Day two began early with an engaging and funny keynote address from Catherine Pope, known to many delegates as the director of publishing house Victorian Secrets and to whom many Victorianist scholars are indebted for critical editions of previously out of print novels. Using Helen Black’s Notable Women Authors of the Day as the starting point of her paper, Pope considered which authors made Black’s shortlist and why, citing Black’s own agenda and middle-class readership as possible reasons for the inclusion of now forgotten authors such as Edna Lyall, Mrs Edward Kennard and Mrs Henry Chetwynd, many of whom were reviewed by Black as wives and mothers first, seemingly becoming authors by mere accident. Pope’s witty discussion showcased modern problems with digitising such texts and the difficulties of identifying which female authors should be recovered and why, using her own research into Florence Marryat as case in point, pointing out that some of the 68 novels that Marryat wrote are so badly written and constructed that they can hardly warrant reprint whilst others remain utterly beguiling.
Inspired by the keynote address and fuelled by coffee, delegates attended panels which considered gender and genre, looking at short stories, novels and journalism written by authors on both sides of the Atlantic. The panel devoted to Margaret Harkness is evidence on recent critical engagements with lesser-known authors and the impact of collaborative research on bringing such writers to the forefront of contemporary research. Discussions around the short story centred on the million-dollar question – just how short is a short story and their perceived value, particularly those written by authors more readily associated with the novel form.

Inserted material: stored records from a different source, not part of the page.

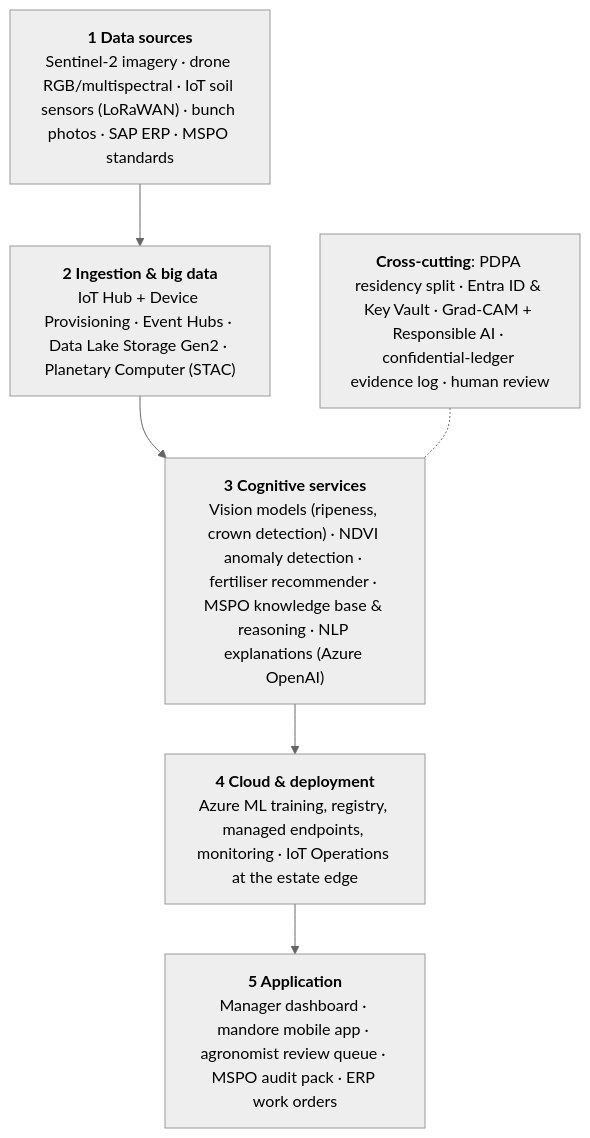
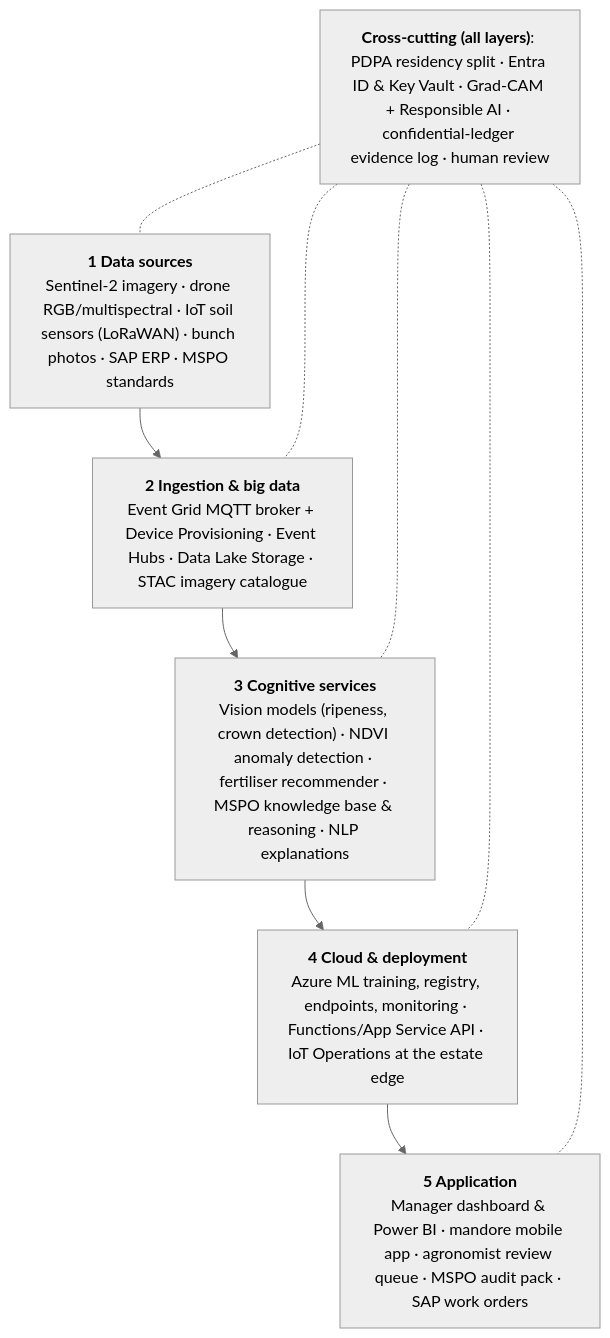
One commit to finn1282/CCA changed the diagram in 05_report/REPORT.md. Above: the diagram before and after it, drawn with Mermaid (neutral theme). The commit also changed other lines of this file, not shown here.

Commit message:
05_report: revision 1 — audit fixes C-01..C-23, D50 platform/residency/MSPO, D51; 32 refs

````diff
--- a/05_report/REPORT.md
+++ b/05_report/REPORT.md
@@ -126,11 +152,11 @@
 ```mermaid
 flowchart TB
   L1["<b>1 Data sources</b><br/>Sentinel-2 imagery · drone RGB/multispectral · IoT soil sensors (LoRaWAN) · bunch photos · SAP ERP · MSPO standards"]
-  L2["<b>2 Ingestion & big data</b><br/>IoT Hub + Device Provisioning · Event Hubs · Data Lake Storage Gen2 · Planetary Computer (STAC)"]
-  L3["<b>3 Cognitive services</b><br/>Vision models (ripeness, crown detection) · NDVI anomaly detection · fertiliser recommender · MSPO knowledge base & reasoning · NLP explanations (Azure OpenAI)"]
-  L4["<b>4 Cloud & deployment</b><br/>Azure ML training, registry, managed endpoints, monitoring · IoT Operations at the estate edge"]
-  L5["<b>5 Application</b><br/>Manager dashboard · mandore mobile app · agronomist review queue · MSPO audit pack · ERP work orders"]
-  X["<b>Cross-cutting</b>: PDPA residency split · Entra ID & Key Vault · Grad-CAM + Responsible AI · confidential-ledger evidence log · human review"]
+  L2["<b>2 Ingestion & big data</b><br/>Event Grid MQTT broker + Device Provisioning · Event Hubs · Data Lake Storage · STAC imagery catalogue"]
+  L3["<b>3 Cognitive services</b><br/>Vision models (ripeness, crown detection) · NDVI anomaly detection · fertiliser recommender · MSPO knowledge base & reasoning · NLP explanations"]
+  L4["<b>4 Cloud & deployment</b><br/>Azure ML training, registry, endpoints, monitoring · Functions/App Service API · IoT Operations at the estate edge"]
+  L5["<b>5 Application</b><br/>Manager dashboard & Power BI · mandore mobile app · agronomist review queue · MSPO audit pack · SAP work orders"]
   L1 --> L2 --> L3 --> L4 --> L5
-  X -.- L3
+  X["<b>Cross-cutting (all layers)</b>: PDPA residency split · Entra ID & Key Vault · Grad-CAM + Responsible AI · confidential-ledger evidence log · human review"]
+  X -.- L1 & L2 & L3 & L4 & L5
 ```
````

With two more sets of panels to go, delegates made the most of lunchtime to reconnect and discuss future plans, trade CFPs and invite research proposals before heading off to the penultimate set of panels, covering travel, nature vs the city and life writing. The scope of the panels neatly illustrated the range of women’s writing from all over the world and gave recognition to women who fought for the causes in which they believed, with Kirsty Bunting’s enthusiastic portrayal of the political activist Ada Chew providing a shining example. The unpublished diaries of Mary Seyton Watts and the poetry of Alice Meynall provided further evidence of the variety and purposes of writing on offer at the conference and with delegates travelling from as far afield as Bangladesh, America and Hungary it’s evident that Victorian women’s writing still holds intrigue and appeal for modern scholars worldwide.

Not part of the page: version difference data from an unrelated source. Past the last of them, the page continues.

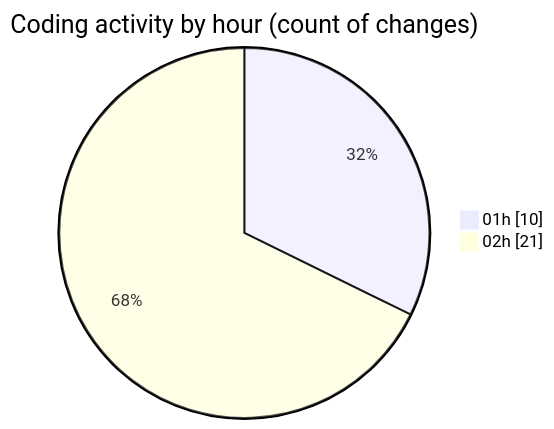
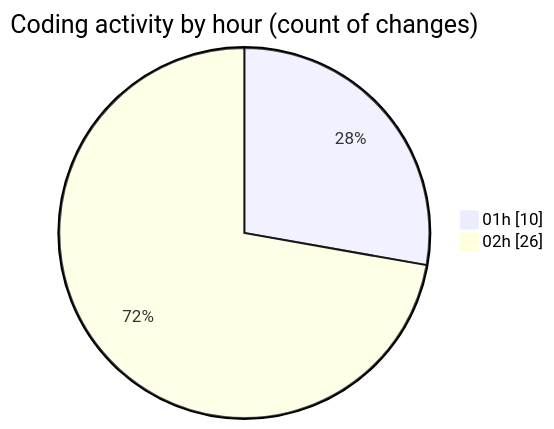
One commit to julien-gomy/code-tracking changed the second of 2 diagrams in 2025-11-21/eventscop-frontend-guide__workspace_/README.md. Above: the diagram before and after it, drawn with Mermaid. The commit also changed other lines of this file and 1 other file, not shown here.

````diff
--- a/2025-11-21/eventscop-frontend-guide__workspace_/README.md
+++ b/2025-11-21/eventscop-frontend-guide__workspace_/README.md
@@ -47,6 +48,6 @@
 ```mermaid
 pie showData
 title Coding activity by hour (count of changes)
 "01h" : 10
-"02h" : 21
+"02h" : 26
 ```
````
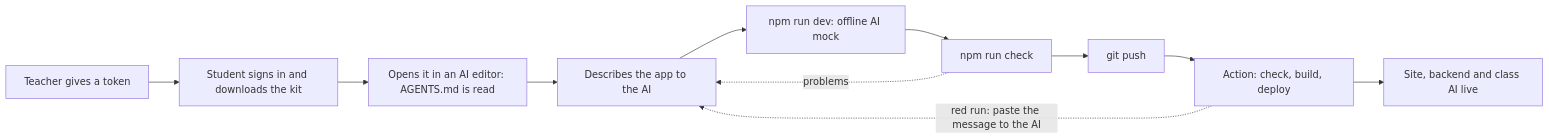
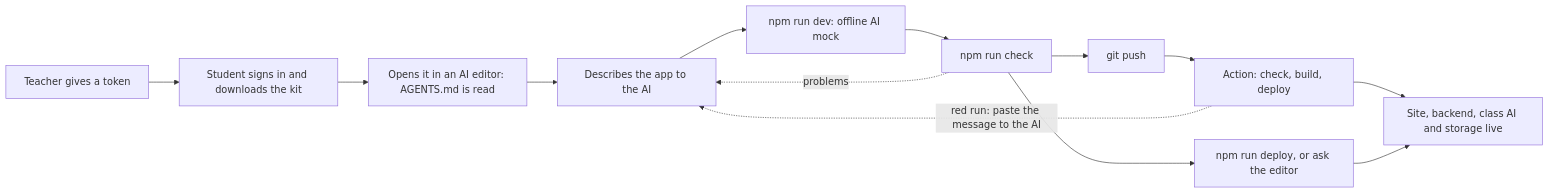
Diagram 14 of 17 in docs/TECHNICAL_SPECIFICATION.md (abhtft/student-deploy), drawn with Mermaid before and after one commit. The commit also changed other lines of this file and 1 other file, not shown here.

Commit message:
docs: kit diagram in the specification shows the deploy-from-computer route

````diff
--- a/docs/TECHNICAL_SPECIFICATION.md
+++ b/docs/TECHNICAL_SPECIFICATION.md
@@ -633,13 +633,15 @@
 ```mermaid
 flowchart LR
   A["Teacher gives a token"] --> B["Student signs in and downloads the kit"]
   B --> C["Opens it in an AI editor: AGENTS.md is read"]
   C --> D["Describes the app to the AI"]
   D --> E["npm run dev: offline AI mock"]
   E --> F["npm run check"]
   F --> G["git push"]
+  F --> J["npm run deploy, or ask the editor"]
   G --> H["Action: check, build, deploy"]
-  H --> I["Site, backend and class AI live"]
+  H --> I["Site, backend, class AI and storage live"]
+  J --> I
   F -. "problems" .-> D
   H -. "red run: paste the message to the AI" .-> D
 ```
````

The final panels of the conference, focussing on Marie Corelli and the figure of the New Woman respectively, saw an energetic discussion of Sarah Grand’s Heavenly Twins and Marie Corelli’s Sorrows of Satan, perhaps some of the best known texts featured at the conference, alongside Corelli’s A Romance of Two Worlds and Netta Syrett’s Nobody’s Fault once again proving how much more we still have to discover as readers as well as scholars. Sporting a burgeoning reading list and a still greater network of colleagues and friends, the delegates dispersed back to their offices, archives and libraries to contemplate the legacy of literature we are so fortunate to have. Congratulations and thank you to all participants for chairing panels, delivering papers, tweeting updates, asking questions, singing cockney tunes and eating cake – what an inspiring, friendly and supportive crowd you are!

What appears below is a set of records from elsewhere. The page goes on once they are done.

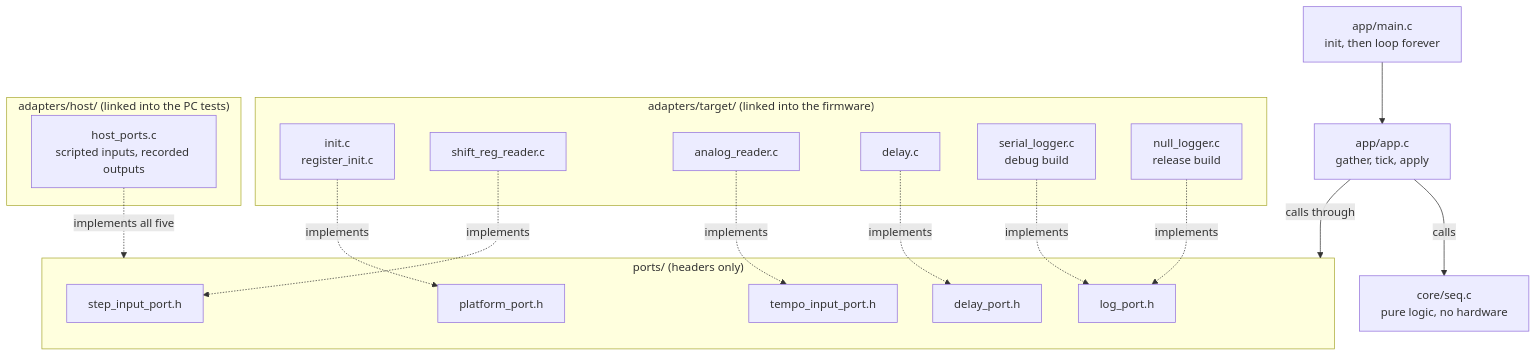
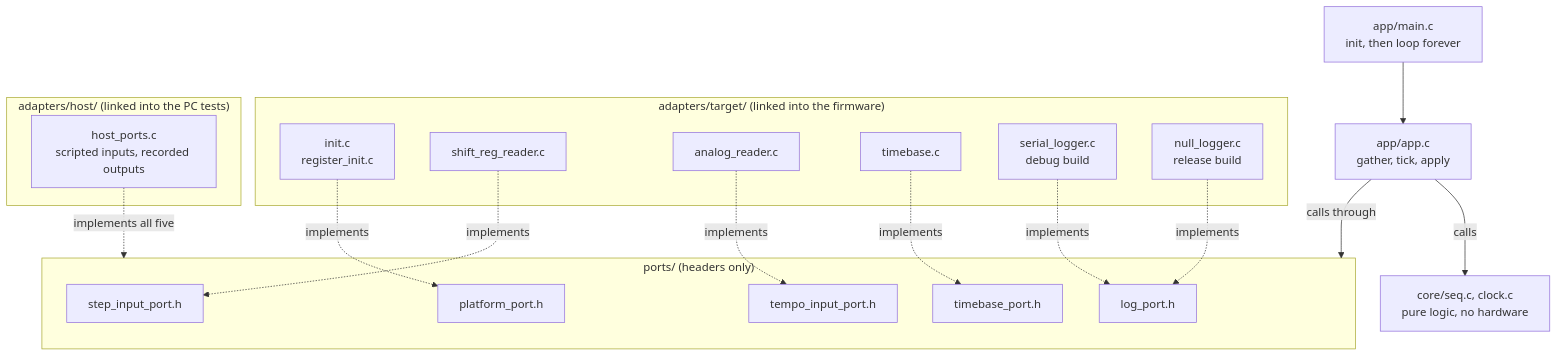
One commit to BonelessPig/nano_sequencer changed the second of 18 diagrams in docs/ARCHITECTURE.md. Above: the diagram before and after it, drawn with Mermaid. The commit also changed other lines of this file and 9 other files, not shown here.

````diff
--- a/docs/ARCHITECTURE.md
+++ b/docs/ARCHITECTURE.md
@@ -44,31 +47,31 @@
 ```mermaid
 flowchart TD
     main["app/main.c<br/>init, then loop forever"] --> app["app/app.c<br/>gather, tick, apply"]
-    app -->|"calls"| core["core/seq.c<br/>pure logic, no hardware"]
+    app -->|"calls"| core["core/seq.c, clock.c<br/>pure logic, no hardware"]
     app -->|"calls through"| ports
     subgraph ports["ports/ (headers only)"]
         p_platform["platform_port.h"]
         p_step["step_input_port.h"]
         p_tempo["tempo_input_port.h"]
-        p_delay["delay_port.h"]
+        p_time["timebase_port.h"]
         p_log["log_port.h"]
     end
     subgraph target["adapters/target/ (linked into the firmware)"]
         t_init["init.c<br/>register_init.c"]
         t_shift["shift_reg_reader.c"]
         t_adc["analog_reader.c"]
-        t_delay["delay.c"]
+        t_time["timebase.c"]
         t_serial["serial_logger.c<br/>debug build"]
         t_null["null_logger.c<br/>release build"]
     end
     subgraph host["adapters/host/ (linked into the PC tests)"]
         h_ports["host_ports.c<br/>scripted inputs, recorded outputs"]
     end
     t_init -.->|"implements"| p_platform
     t_shift -.->|"implements"| p_step
     t_adc -.->|"implements"| p_tempo
-    t_delay -.->|"implements"| p_delay
+    t_time -.->|"implements"| p_time
     t_serial -.->|"implements"| p_log
     t_null -.->|"implements"| p_log
     h_ports -.->|"implements all five"| ports
 ```
````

A small army of tweeters helped to showcase the main themes of the panels to absent friends and to allow delegates present to see what they were missing, the difficulties of choosing the best panel seeming almost an impossible task at times. The conference proved so popular that #ICVWW2016 was tending on Twitter throughout both days of the event."